**Task goal**. Among the entries below, find every line that has "isSMB" and pull it out.
══ Source material ══
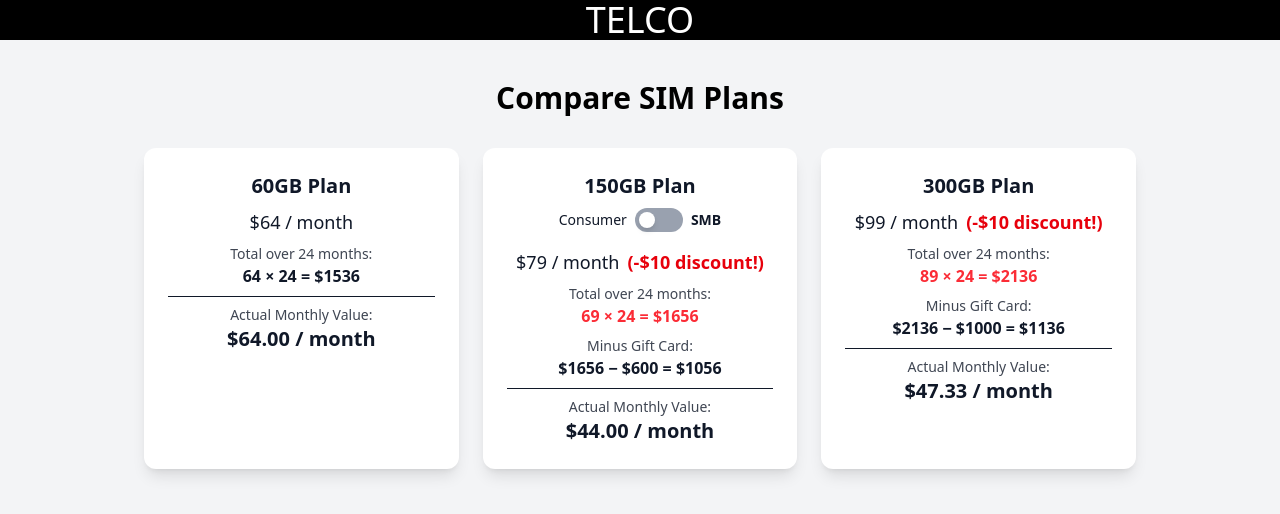
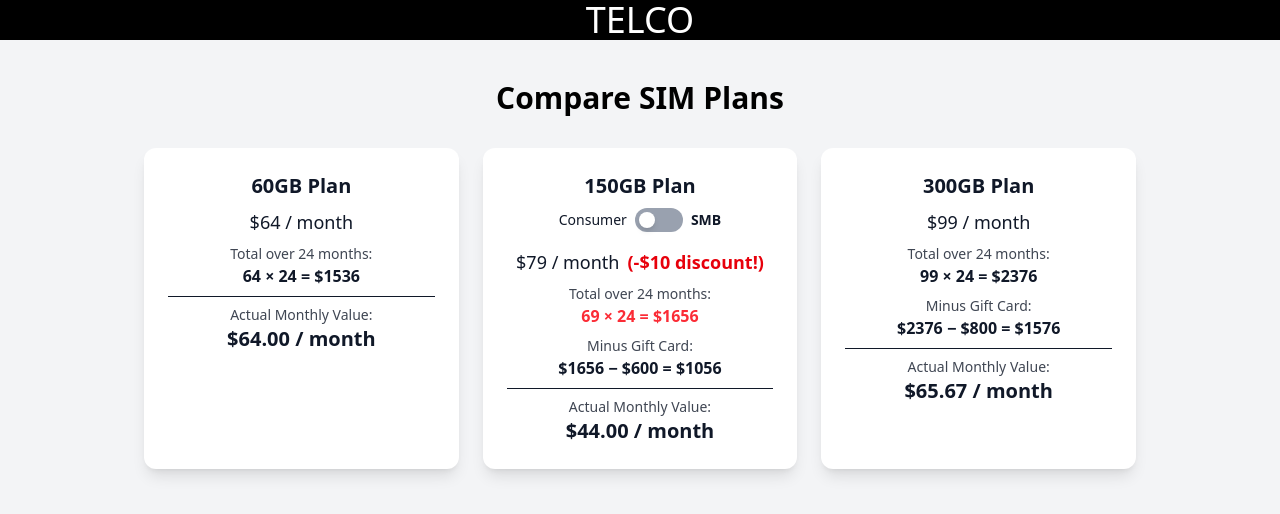
Before and after one commit to m011amad/telco, a React (Vite) app in the folder telco/: page / in a window 1280 px wide. Shown: the top 514 px of the page. Built offline with nearby package versions, Linux system fonts and the light colour scheme.

Commit message:
Update Plans.jsx
Updated smb logic

```diff
--- a/telco/src/Plans.jsx
+++ b/telco/src/Plans.jsx
@@ -9,15 +9,14 @@ const PhonePlans = () => {
       name: "150GB",
       price: 79,
       months: 24,
-      giftCard: isSMB ? 700 : 600, // SMB (business) logic
-      discount : 10
+      giftCard: 600,
+      discount : 10 // $10 discount per month
     },
     {
       name: "300GB",
       price: 99,
       months: 24,
-      giftCard: 1000,
-      discount: 10, // $10 discount per month
+      giftCard: isSMB ? 1000 : 800,// SMB (business) logic
     },
   ];
 
```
═══
**Result for this task**.
-      giftCard: isSMB ? 700 : 600, // SMB (business) logic
+      giftCard: isSMB ? 1000 : 800,// SMB (business) logic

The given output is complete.